Perhaps some rules weren't made to be broken. In April 2016, Maxwell Osborne and Dao-Yi Chow of Public School announced they would be showing their brand's collections off-calendar, choosing to adhere more closely to the menswear and pre-collections schedule — and therefore closer to retail delivery dates — in December and June. Instead of showing "Spring" and "Fall" collections, Public School would present "Collection 1," "Collection 2," and so forth.
"Showing twice a year with both men's and women's in one show will allow us to really develop our ideas cohesively throughout the year and subsequently slow the entire process down," designer Dao-Yi Chow said in the release announcing this change. "We can actually enjoy our collections as opposed to being tied to the calendar."
Now that the duo has vacated the creative director gig at DKNY, though, it seems they've had a change of heart. In an interview with Vogue.com's Nicole Phelps, Public School says they're "taking back" their slot on the official New York Fashion Week calendar, February 12 at 11:00 a.m. — "a slot we've always loved," according to Osbourne. Chow and Osbourne both say one reason they moved Public School is because, after showing DKNY and their own brand just days apart two seasons in a row, they wanted to create boundaries between the two to have the time to focus on each company. "The hardest thing was being in one place and having to think about the other place," Chow says.
"One of the reasons we moved Public School off calendar is because at the end of a show it's emotional," Osbourne adds. "You put a lot of effort into it, and to do it again within a couple of days and be emotional again, it's a lot."
The duo will still show menswear and womenswear together, but it's quite the turnaround from the stance Osbourne and Chow took while explaining the change to an audience at SCAD, just one day after announcing the new scheduling.
"Two years ago, we might not have done that; we would have been like, 'No, we're sticking to the schedule.' [We would] make sure we make everybody happy; make sure all the editors are there; make sure we don't step on anybody's toes.
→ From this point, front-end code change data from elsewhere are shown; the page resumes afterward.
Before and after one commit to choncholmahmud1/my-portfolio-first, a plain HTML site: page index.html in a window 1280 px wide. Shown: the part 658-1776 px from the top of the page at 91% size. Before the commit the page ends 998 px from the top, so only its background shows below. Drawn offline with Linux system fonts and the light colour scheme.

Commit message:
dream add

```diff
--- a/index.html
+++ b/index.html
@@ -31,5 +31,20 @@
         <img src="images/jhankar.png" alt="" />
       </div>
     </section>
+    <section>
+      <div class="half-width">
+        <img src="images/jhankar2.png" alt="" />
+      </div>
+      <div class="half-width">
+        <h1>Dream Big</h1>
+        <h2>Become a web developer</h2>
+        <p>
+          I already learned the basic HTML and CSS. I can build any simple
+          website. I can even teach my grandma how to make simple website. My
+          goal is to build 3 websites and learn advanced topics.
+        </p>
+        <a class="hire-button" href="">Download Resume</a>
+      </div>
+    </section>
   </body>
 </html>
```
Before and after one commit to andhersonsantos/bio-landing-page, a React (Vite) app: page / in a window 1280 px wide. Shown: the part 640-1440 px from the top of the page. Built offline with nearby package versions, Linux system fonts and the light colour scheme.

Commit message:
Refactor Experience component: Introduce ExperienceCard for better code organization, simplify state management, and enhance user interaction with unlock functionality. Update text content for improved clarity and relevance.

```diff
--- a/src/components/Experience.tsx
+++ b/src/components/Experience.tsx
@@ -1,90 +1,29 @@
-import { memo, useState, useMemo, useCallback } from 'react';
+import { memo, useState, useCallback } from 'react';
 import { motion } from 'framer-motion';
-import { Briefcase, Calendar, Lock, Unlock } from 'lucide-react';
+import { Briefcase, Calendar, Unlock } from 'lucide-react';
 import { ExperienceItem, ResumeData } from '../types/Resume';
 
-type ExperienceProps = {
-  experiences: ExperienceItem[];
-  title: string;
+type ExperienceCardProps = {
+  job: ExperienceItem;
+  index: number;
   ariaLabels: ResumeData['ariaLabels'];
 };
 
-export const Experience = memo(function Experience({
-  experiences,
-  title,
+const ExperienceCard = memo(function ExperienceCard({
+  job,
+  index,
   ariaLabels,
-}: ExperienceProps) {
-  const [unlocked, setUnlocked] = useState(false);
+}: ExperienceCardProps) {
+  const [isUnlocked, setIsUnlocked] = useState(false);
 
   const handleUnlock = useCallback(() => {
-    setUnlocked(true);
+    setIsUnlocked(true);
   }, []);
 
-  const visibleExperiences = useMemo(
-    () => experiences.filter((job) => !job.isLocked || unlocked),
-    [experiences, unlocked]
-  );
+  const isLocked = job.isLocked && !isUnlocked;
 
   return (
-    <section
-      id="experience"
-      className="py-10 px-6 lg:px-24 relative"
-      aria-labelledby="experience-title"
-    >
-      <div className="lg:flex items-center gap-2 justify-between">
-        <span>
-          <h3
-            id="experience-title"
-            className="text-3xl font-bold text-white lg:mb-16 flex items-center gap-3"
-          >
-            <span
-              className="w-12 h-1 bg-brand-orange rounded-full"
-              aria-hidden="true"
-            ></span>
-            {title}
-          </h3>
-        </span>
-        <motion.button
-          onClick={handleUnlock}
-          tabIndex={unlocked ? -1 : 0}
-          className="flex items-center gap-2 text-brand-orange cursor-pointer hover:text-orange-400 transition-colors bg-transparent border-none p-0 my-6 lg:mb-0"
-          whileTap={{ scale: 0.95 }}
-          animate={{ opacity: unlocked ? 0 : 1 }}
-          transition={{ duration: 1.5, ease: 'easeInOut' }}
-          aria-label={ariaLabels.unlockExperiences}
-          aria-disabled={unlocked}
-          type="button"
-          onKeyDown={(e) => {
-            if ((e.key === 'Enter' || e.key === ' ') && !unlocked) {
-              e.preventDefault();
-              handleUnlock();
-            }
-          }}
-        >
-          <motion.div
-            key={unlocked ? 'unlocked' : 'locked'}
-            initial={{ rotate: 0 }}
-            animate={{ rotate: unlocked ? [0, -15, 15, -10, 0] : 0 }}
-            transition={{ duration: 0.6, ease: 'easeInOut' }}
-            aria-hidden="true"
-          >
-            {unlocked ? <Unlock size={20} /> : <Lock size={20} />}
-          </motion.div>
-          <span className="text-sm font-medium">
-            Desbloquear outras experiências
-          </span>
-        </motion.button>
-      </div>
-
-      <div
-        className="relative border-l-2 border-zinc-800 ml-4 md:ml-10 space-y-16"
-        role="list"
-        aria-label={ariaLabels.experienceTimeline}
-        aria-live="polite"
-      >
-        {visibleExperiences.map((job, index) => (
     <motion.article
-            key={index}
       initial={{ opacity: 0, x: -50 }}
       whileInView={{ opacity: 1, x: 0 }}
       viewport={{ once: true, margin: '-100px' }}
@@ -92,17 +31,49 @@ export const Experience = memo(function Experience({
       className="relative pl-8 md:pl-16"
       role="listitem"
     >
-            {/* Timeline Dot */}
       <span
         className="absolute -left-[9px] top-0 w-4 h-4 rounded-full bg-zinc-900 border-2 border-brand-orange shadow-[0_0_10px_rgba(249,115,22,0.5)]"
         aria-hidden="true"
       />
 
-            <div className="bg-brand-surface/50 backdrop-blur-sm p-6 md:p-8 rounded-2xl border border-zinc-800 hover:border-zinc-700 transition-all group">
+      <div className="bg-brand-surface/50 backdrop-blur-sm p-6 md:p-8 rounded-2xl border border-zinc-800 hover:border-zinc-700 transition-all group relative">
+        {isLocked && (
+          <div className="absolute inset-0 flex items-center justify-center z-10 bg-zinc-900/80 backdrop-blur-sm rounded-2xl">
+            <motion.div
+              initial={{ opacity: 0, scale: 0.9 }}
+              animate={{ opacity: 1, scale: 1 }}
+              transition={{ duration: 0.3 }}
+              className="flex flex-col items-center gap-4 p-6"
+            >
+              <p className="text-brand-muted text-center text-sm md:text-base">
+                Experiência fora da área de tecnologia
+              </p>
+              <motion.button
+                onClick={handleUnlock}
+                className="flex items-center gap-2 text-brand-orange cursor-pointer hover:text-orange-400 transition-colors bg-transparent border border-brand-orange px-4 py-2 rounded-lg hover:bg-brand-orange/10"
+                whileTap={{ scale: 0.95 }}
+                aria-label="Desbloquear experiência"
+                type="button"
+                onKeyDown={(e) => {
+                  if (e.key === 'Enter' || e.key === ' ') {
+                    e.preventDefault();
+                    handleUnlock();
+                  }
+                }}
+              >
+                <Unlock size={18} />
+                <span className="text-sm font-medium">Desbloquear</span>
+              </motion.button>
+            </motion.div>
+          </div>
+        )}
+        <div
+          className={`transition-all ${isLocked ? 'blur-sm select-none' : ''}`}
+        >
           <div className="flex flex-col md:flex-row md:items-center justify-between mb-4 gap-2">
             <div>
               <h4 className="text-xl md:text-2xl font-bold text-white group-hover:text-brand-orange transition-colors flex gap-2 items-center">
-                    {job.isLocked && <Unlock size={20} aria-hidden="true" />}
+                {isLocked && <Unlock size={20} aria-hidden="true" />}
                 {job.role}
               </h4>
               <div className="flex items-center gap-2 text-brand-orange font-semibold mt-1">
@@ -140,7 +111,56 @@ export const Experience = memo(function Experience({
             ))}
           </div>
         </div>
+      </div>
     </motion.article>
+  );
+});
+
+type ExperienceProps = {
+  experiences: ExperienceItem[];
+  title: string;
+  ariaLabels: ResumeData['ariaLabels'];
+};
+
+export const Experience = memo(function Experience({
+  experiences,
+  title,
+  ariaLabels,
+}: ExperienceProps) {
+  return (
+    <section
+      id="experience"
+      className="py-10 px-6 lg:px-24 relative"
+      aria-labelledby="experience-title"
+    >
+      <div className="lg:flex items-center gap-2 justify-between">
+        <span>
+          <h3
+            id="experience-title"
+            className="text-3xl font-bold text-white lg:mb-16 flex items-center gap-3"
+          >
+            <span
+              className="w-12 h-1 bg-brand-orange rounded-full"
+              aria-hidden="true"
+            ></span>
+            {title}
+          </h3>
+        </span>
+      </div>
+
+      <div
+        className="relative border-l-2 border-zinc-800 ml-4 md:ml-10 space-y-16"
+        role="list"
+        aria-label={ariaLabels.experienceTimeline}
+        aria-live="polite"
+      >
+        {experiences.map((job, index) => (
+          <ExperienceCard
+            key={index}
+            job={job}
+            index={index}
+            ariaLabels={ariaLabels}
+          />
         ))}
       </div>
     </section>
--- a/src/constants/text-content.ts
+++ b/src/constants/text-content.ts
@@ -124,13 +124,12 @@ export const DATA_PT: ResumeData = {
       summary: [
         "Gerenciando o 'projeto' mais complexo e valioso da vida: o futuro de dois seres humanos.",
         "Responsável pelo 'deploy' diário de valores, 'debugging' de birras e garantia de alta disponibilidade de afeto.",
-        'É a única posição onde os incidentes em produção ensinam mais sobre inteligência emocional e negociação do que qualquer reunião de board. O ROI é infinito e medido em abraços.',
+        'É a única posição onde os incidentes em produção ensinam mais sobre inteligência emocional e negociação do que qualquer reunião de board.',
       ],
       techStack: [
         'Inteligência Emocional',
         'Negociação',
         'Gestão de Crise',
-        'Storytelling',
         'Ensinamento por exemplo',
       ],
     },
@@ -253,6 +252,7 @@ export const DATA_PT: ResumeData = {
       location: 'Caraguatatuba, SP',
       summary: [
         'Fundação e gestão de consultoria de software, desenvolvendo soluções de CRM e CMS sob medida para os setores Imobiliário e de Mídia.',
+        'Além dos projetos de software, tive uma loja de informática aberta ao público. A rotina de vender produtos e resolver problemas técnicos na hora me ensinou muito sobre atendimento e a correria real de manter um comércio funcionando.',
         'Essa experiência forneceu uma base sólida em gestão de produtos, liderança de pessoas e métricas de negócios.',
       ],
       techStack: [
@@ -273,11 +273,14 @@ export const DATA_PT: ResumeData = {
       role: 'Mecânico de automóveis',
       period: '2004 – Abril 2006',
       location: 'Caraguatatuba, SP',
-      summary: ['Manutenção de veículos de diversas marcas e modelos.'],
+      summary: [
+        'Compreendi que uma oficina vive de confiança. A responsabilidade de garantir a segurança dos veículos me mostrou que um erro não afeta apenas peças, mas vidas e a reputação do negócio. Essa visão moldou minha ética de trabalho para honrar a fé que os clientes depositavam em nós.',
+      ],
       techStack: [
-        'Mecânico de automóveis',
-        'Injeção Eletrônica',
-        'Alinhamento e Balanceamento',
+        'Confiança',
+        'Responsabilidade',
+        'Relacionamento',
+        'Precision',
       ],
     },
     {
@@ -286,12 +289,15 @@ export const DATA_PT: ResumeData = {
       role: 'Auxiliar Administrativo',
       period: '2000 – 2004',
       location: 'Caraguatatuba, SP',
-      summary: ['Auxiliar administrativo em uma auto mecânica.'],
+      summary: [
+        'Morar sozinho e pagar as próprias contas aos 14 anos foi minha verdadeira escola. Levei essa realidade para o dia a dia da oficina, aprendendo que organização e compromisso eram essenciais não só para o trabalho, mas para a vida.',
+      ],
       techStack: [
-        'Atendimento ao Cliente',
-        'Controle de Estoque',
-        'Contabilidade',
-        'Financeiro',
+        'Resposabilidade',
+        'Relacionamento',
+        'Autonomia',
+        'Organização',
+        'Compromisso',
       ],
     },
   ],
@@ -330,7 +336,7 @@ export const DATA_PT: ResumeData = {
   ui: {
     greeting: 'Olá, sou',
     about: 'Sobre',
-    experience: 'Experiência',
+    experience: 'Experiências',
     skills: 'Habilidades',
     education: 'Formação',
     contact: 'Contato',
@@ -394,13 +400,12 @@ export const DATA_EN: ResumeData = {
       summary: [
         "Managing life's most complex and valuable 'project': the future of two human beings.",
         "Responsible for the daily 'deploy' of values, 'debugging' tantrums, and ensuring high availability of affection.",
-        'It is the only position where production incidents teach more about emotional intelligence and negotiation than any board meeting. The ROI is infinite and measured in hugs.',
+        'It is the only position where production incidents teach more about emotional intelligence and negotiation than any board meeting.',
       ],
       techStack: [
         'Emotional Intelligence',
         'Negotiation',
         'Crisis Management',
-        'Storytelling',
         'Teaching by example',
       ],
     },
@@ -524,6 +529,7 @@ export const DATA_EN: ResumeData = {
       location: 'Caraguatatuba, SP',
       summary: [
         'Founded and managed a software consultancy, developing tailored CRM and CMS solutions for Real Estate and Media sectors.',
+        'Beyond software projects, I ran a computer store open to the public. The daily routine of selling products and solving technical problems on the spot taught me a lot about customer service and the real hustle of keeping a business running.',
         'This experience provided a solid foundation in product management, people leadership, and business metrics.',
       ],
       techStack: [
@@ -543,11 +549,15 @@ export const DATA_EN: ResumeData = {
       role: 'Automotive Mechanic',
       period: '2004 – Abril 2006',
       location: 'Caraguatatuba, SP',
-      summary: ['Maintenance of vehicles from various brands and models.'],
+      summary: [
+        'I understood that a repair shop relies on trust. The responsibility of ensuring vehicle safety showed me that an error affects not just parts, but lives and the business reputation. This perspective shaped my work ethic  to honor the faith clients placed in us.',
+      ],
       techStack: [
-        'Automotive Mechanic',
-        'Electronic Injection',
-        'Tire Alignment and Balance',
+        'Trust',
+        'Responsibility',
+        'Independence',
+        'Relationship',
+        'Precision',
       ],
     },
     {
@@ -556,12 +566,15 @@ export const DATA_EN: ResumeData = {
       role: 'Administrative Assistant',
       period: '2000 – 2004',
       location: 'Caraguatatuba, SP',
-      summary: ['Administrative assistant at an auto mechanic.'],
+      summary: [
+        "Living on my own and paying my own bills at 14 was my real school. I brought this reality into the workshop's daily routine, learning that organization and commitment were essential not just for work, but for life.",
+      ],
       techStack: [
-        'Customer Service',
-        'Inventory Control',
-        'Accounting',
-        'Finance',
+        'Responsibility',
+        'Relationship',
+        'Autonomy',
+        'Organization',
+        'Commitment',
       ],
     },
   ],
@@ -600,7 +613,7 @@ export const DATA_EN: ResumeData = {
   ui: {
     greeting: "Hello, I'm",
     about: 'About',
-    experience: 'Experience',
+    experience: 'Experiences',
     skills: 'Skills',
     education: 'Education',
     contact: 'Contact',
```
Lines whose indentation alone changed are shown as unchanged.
But now it's like — excuse my language — fuck it," Osbourne said at the time. "We're more comfortable this way. We want to show this way."